Exercise instructions: Your response should contain every line from the data below that holds the string "github".

Data to process:
+ + + + +

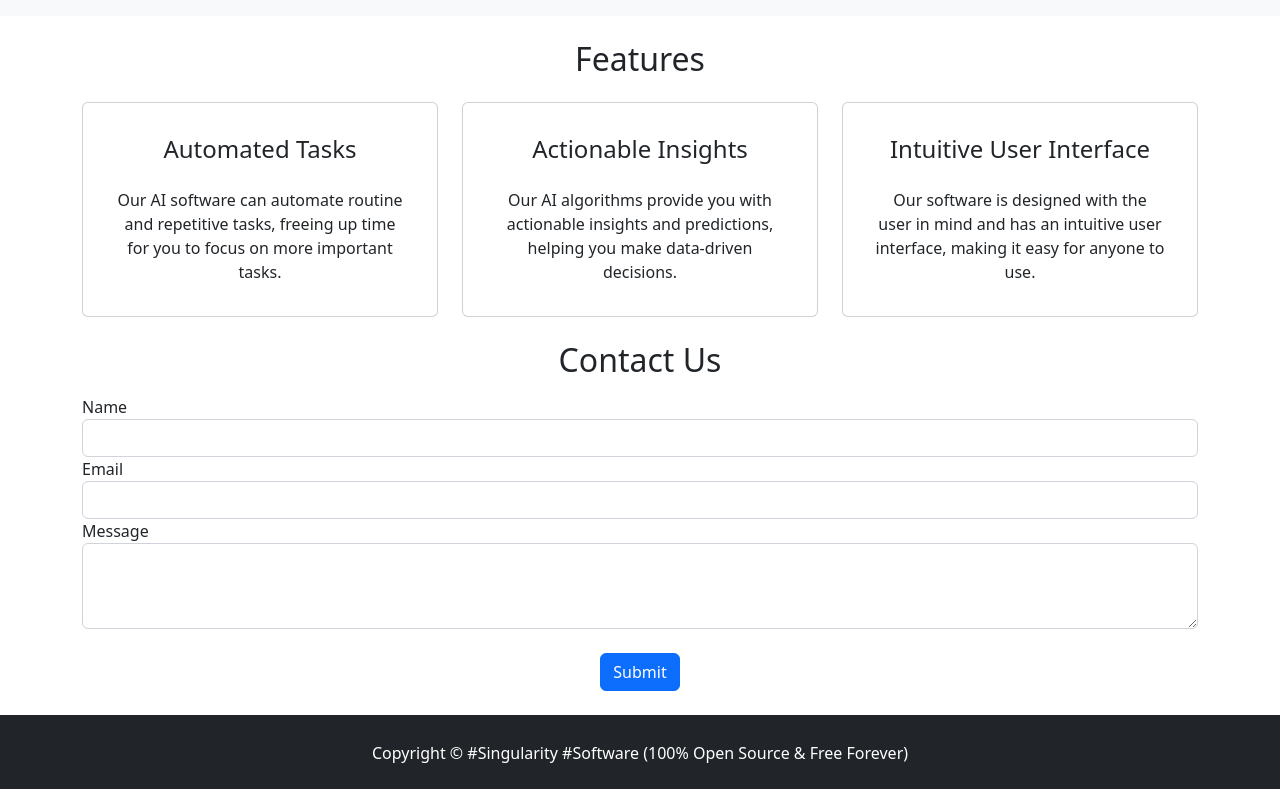
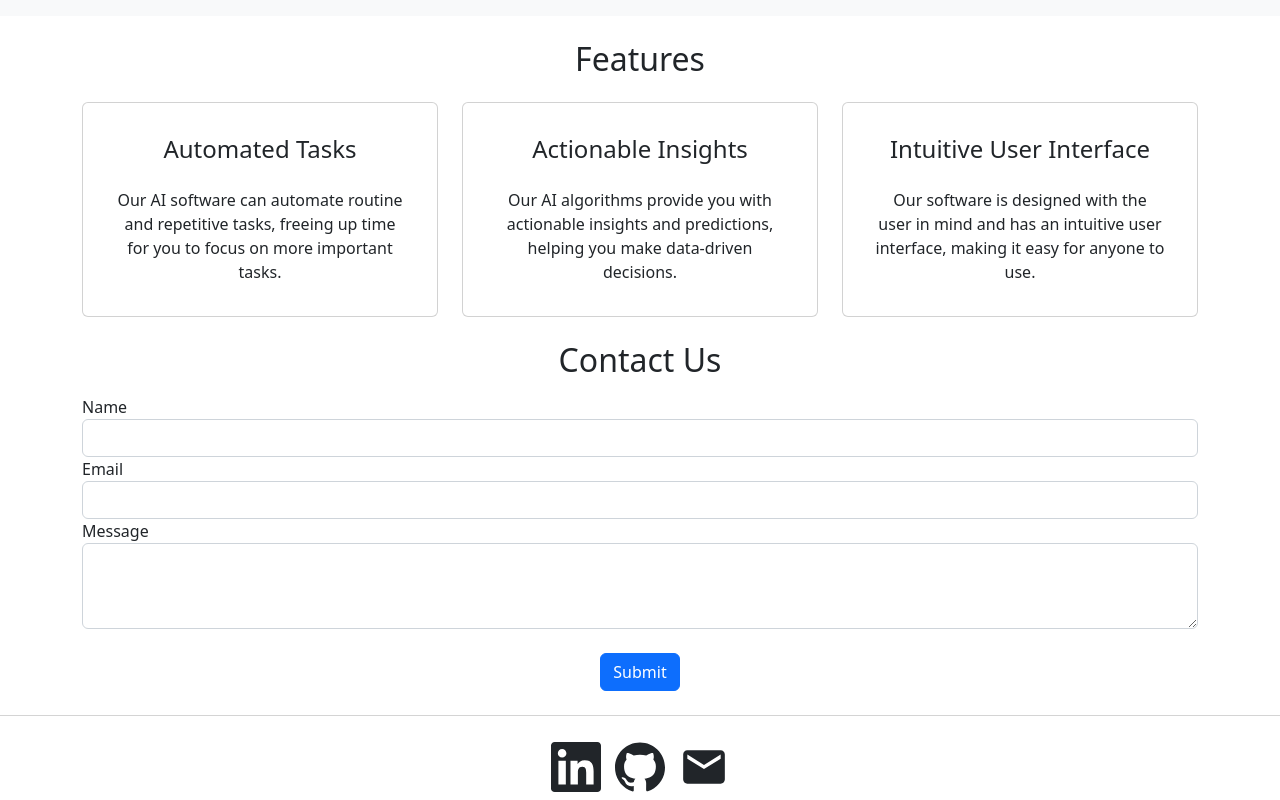
Before and after one commit to singularitysoft/singularitysoft.io, a SvelteKit app: page / in a window 1280 px wide. Shown: the part 499-1299 px from the top of the page. Built offline with nearby package versions, Linux system fonts and the light colour scheme.

Commit message:
Updated footer with font-awesome styled icons

```diff
--- a/src/routes/+page.svelte
+++ b/src/routes/+page.svelte
@@ -89,10 +89,22 @@
       </form>
     </div>
   </section>
-  <footer class="bg-dark text-white">
-    <div class="container">
-      <p class="text-center">Copyright &copy; #Singularity #Software (100% Open Source & Free Forever)</p>
-    </div>
+  <footer>
+    <a href="https://linkedin.com/in/eric-grosse">
+      <svg class="linkedin-icon" viewBox="0 0 24 24">
+        <path d="M20.447 20.452h-3.554v-5.569c0-1.328-.027-3.037-1.852-3.037-1.853 0-2.136 1.445-2.136 2.939v5.667H9.351V9h3.414v1.561h.046c.477-.9 1.637-1.85 3.37-1.85 3.601 0 4.267 2.37 4.267 5.455v6.286zM5.337 7.433c-1.144 0-2.063-.926-2.063-2.065 0-1.138.92-2.063 2.063-2.063 1.14 0 2.064.925 2.064 2.063 0 1.139-.925 2.065-2.064 2.065zm1.782 13.019H3.555V9h3.564v11.452zM22.225 0H1.771C.792 0 0 .774 0 1.729v20.542C0 23.227.792 24 1.771 24H22.225c.979 0 1.771-.773 1.771-1.729v-20.542C23.996.774 23.204 0 22.225 0z"/>
+      </svg>
+    </a>
+    <a href="https://github.com/singularitysoft">
+      <svg class="github-icon" viewBox="0 0 24 24">
+        <path d="M12 .297c-6.63 0-12 5.373-12 12 0 5.303 3.438 9.8 8.205 11.385.6.113.82-.258.82-.577 0-.285-.01-1.04-.015-2.04-3.338.724-4.042-1.61-4.042-1.61C4.422 18.07 3.633 17.7 3.633 17.7c-1.087-.744.084-.729.084-.729 1.205.084 1.838 1.236 1.838 1.236 1.07 1.835 2.809 1.305 3.495.998.108-.776.417-1.305.76-1.605-2.665-.3-5.466-1.332-5.466-5.93 0-1.31.465-2.38 1.235-3.22-.135-.303-.54-1.523.105-3.176 0 0 1.005-.322 3.3 1.23.96-.267 1.98-.399 3-.405 1.02.006 2.04.138 3 .405 2.28-1.552 3.285-1.23 3.285-1.23.645 1.653.24 2.873.12 3.176.765.84 1.23 1.91 1.23 3.22 0 4.61-2.805 5.625-5.475 5.92.42.36.81 1.096.81 2.22 0 1.606-.015 2.896-.015 3.286 0 .315.21.69.825.57C20.565 22.092 24 17.592 24 12.297c0-6.627-5.373-12-12-12"/>
+      </svg>
+    </a>
+    <a href="mailto:ericgrosse12@gmail.com">
+      <svg class="mail-icon" viewBox="0 0 24 24">
+        <path d="M20 4H4c-1.1 0-1.99.9-1.99 2L2 18c0 1.1.9 2 2 2h16c1.1 0 2-.9 2-2V6c0-1.1-.9-2-2-2zm0 4l-8 5-8-5V6l8 5 8-5v2z"/>
+      </svg>
+    </a>
   </footer>
 </div>
 
@@ -159,11 +171,39 @@
   }
 
   footer {
+    border-top: 1px solid #0000002b;
     padding-top: 26px;
     padding-bottom: 8px;
+    text-align: center;
   }
 
-  .singularity-brand:hover {
-    cursor: pointer;
+  footer a {
+    padding: 0 5px;
+  }
+
+  svg {
+    fill: rgb(33,37,41);
+    transition: fill 0.25s;
+  }
+
+  svg:hover {
+    fill: rgb(102,102,102);
+    width: 50px;
+    height: 50px;
+  }
+
+  svg.github-icon {
+    width: 50px;
+    height: 50px;
+  }
+
+  svg.linkedin-icon {
+    width: 50px;
+    height: 50px;
+  }
+
+  svg.mail-icon {
+    width: 50px;
+    height: 50px;
   }
 </style>
```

+ + + + +

Your solution:
+    <a href="https://github.com/singularitysoft">
+      <svg class="github-icon" viewBox="0 0 24 24">
+  svg.github-icon {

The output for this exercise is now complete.